Educators in Utah have long enjoyed a great relationship with ESRI, who has provided powerful mapping software to any Utah educator who wanted to use it in their instruction. The vast majority have not heard of ESRI unless they have participated in the summer CMAP or the fall GMAP workshops, but the software they provide to us is the same that city planners, forest service, BLM, even some schools districts use to plan, track and maintain all of the roads, sewer, water, power lines – you name it.
Since, in the past, we have used the same tools that the professionals use, there was a seriously steep learning curve. Most of the learning that was going on was on using the tool, and not the content and location-based experience. This is changing. Rapidly.
ESRI has released some new online tools that are much easier to use and manipulate, and are great for location-based learning, mapping and visualization. There are other desktop and device applications out there now that are also easy to use, free, and actually enable teachers and students to make a map with a few clicks, and gather all of the information needed (location, data, photos, etc.) on one device. No longer is it a requirement to have a dedicated GPS device to do location- and project-based learning – as long as you have access to an iOS device.
I’ll do my best to demo each solution below, and I’ll archive the presentation as a Google Hangout On Air so that you can review the session or share it with a colleague. Let’s get started.
ArcGIS Online: http://www.arcgis.com/home/
ArcGIS Online is a slimmed down version of ArcMap or ArcView – software that used to take a 3-4 GB installation – that is ready to make maps as soon as you get to the home page. Learn more about ArcGIS Online here. A wide array of base maps are available, as well as a wealth of layer-data that you can search for and add to your maps with a few clicks. You can also easily add your own map points in numerous ways:
- by ‘plopping’ points directly into the map
- by importing waypoints and tracks directly from a GPS unit
- or by creating a data sheet of your waypoints, collected data, even photo URL’s in .csv format and importing them into a map.
In addition to making your own maps, you can browse their gallery of pre-made maps, developed by professionals, to help you and your students visualize location-based events and data – like comparing pre- and post-tornado maps in Oklahoma or a map of USA Median Household Income.
You can create a public account here (look for the ‘Create a Public Account’ button on the lower left), but if you’d like to be able to do more with your maps, you can request to become a member of the UEN ArcGIS mapping group.
Have a GPS unit or a set available for your class,? Then you may want to take a look at these free applications. These two applications, for both Mac and PC, will allow you to easily access, view and map waypoints and tracks from your GPS. BaseCamp will also allow you to export out your waypoints and tracks as a .csv file that you can then edit and add data and photo links in a spreadsheet program like Excel, Numbers or as a Google Spreadsheet that you can then save back out as a .csv that can then be added as a new layer in ArcGIS Online. Download Garmin BaseCamp. Download Google Earth.

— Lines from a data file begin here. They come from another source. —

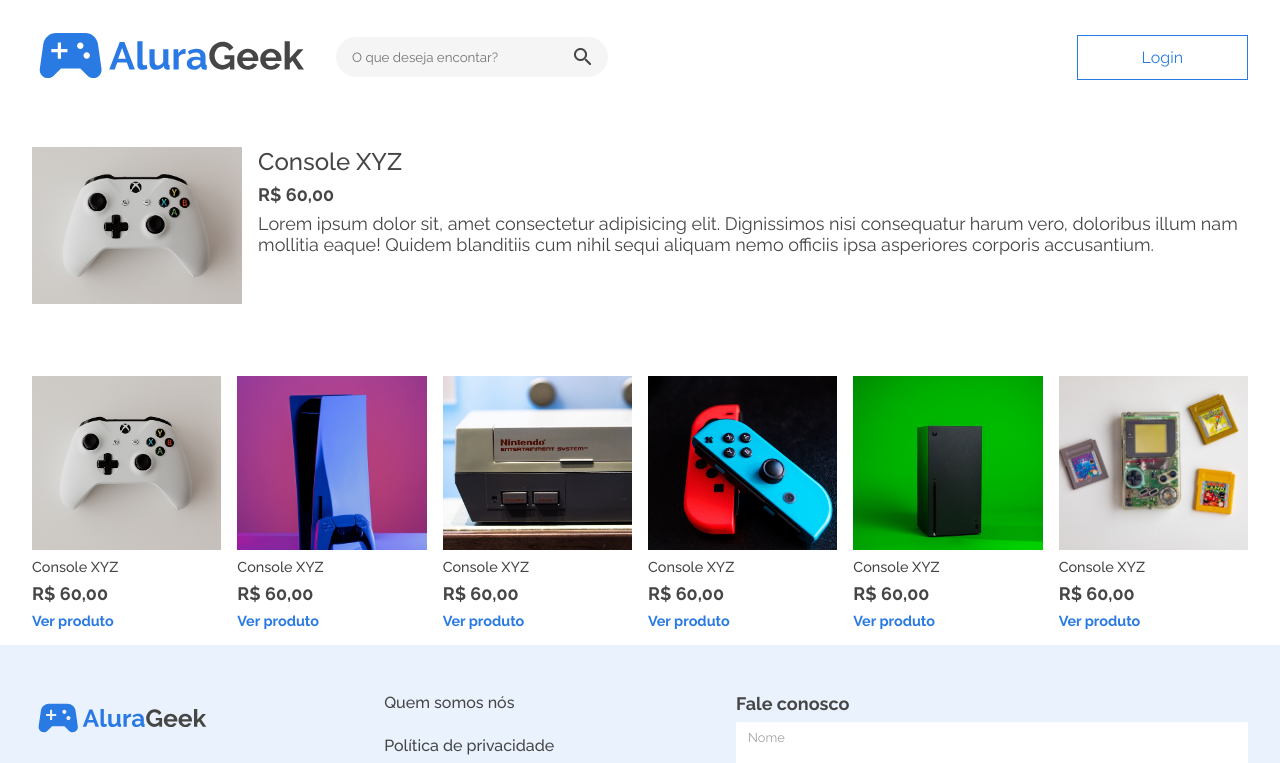
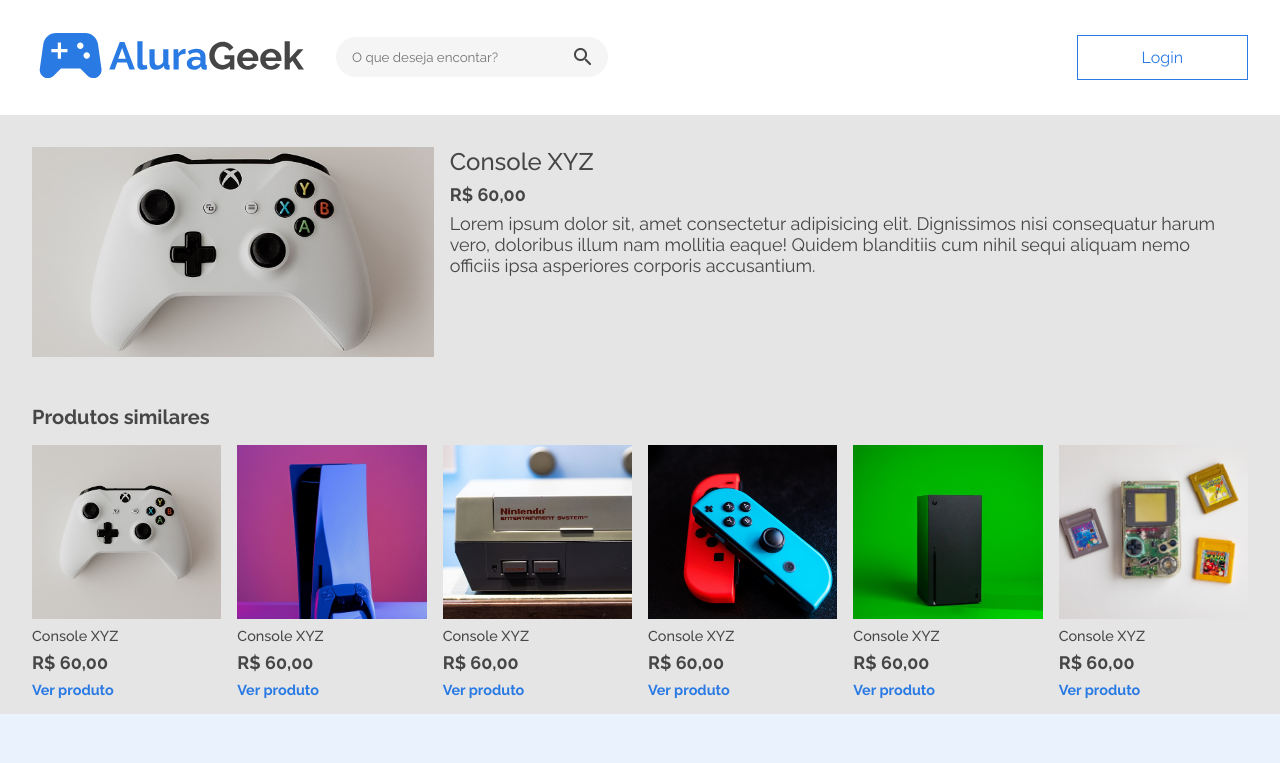
Before and after one commit to bcdias/Alura-geek, a React (Create React App) app: page /produtos/dadosConsoles/0 in a window 1280 px wide. Shown: the top 763 px of the page. Built offline with nearby package versions, Linux system fonts and the light colour scheme.

Commit message:
Secao produtos similares adicionada

```diff
--- a/src/components/componentesCardsProdutos/index.jsx
+++ b/src/components/componentesCardsProdutos/index.jsx
@@ -14,10 +14,12 @@ object-fit: cover;
 width:100%;
 
 @media screen and (min-width: 768px){
-    height: ${props => props.produtos ? "157px" : "174px"};
-    width: ${props => props.produtos ? "254px" : "100%"};
+    height: ${props => props.produtos ? "100%" : "174px"};
+    width: ${props => props.produtos ? "50%" : "100%"};
 
 }
+
+
 `
 export const TituloProduto = styled.h3`
 color: ${preto};
--- a/src/components/container/index.jsx
+++ b/src/components/container/index.jsx
@@ -13,7 +13,11 @@ const Container = styled.div`
     }
 
     @media screen and (min-width: 1440px){
-        padding-inline: 152px;
+        padding-inline: ${props => props.produtos ? "16px" : "152px"};
+        width: ${props => props.produtos ? "50%" : "100%"};
+        display: ${props => props.produtos ? "flex" : "block"};
+        flex-direction: ${props => props.produtos ? "column" : "none"};
+        justify-content: ${props => props.produtos ? "center" : "none"};
     }
 `
 
--- a/src/components/paginaProdutos/index.jsx
+++ b/src/components/paginaProdutos/index.jsx
@@ -4,19 +4,27 @@ import styled from "styled-components"
 import { useParams } from "react-router-dom"
 import { dadosStarWars, dadosConsoles, dadosDiversos } from "../../dados/dados-cards"
 import ListaCards from "../listaCards"
+import TituloSecao from "../tituloSecao"
 
 
 const ProdutoContainer = styled.div`
     display: flex;
     flex-direction: column;
 
+
     @media screen and (min-width: 768px){
         flex-direction: row;
-        padding-left: 32px;
-        margin: 32px 0;
+        height:274px;
+        padding: 32px;
+    }
+    @media screen and (min-width: 1440px){
+        flex-direction: row;
+        height:403px;
+        padding: 32px 152px;
     }
 
 `
+
 
 
 const PaginaProdutos = () => {
@@ -27,7 +35,7 @@ const PaginaProdutos = () => {
         dadosDiversos: dadosDiversos
     }
     return (
-        <Secao>
+        <Secao bgCinza>
             <ProdutoContainer>
                 <ImgCard produtos src={dados[secao][id].img} />
                 <Container produtos>
@@ -37,6 +45,7 @@ const PaginaProdutos = () => {
                 </Container>
             </ProdutoContainer>
             <Container>
+                <TituloSecao>Produtos similares</TituloSecao>
                 <ListaCards dados={dados[secao]} secao={secao} />
             </Container>
         </Secao>
```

Don’t have access to GPS units or cameras, but DO have access to a set of iPod Touches, iPads or even your student’s iPhones? Then Tap Forms Lite is your solution for not only mapping, but for any sort of project where data collection is required. You can read the full details on how to use Tap Forms for mapping projects if you are interested.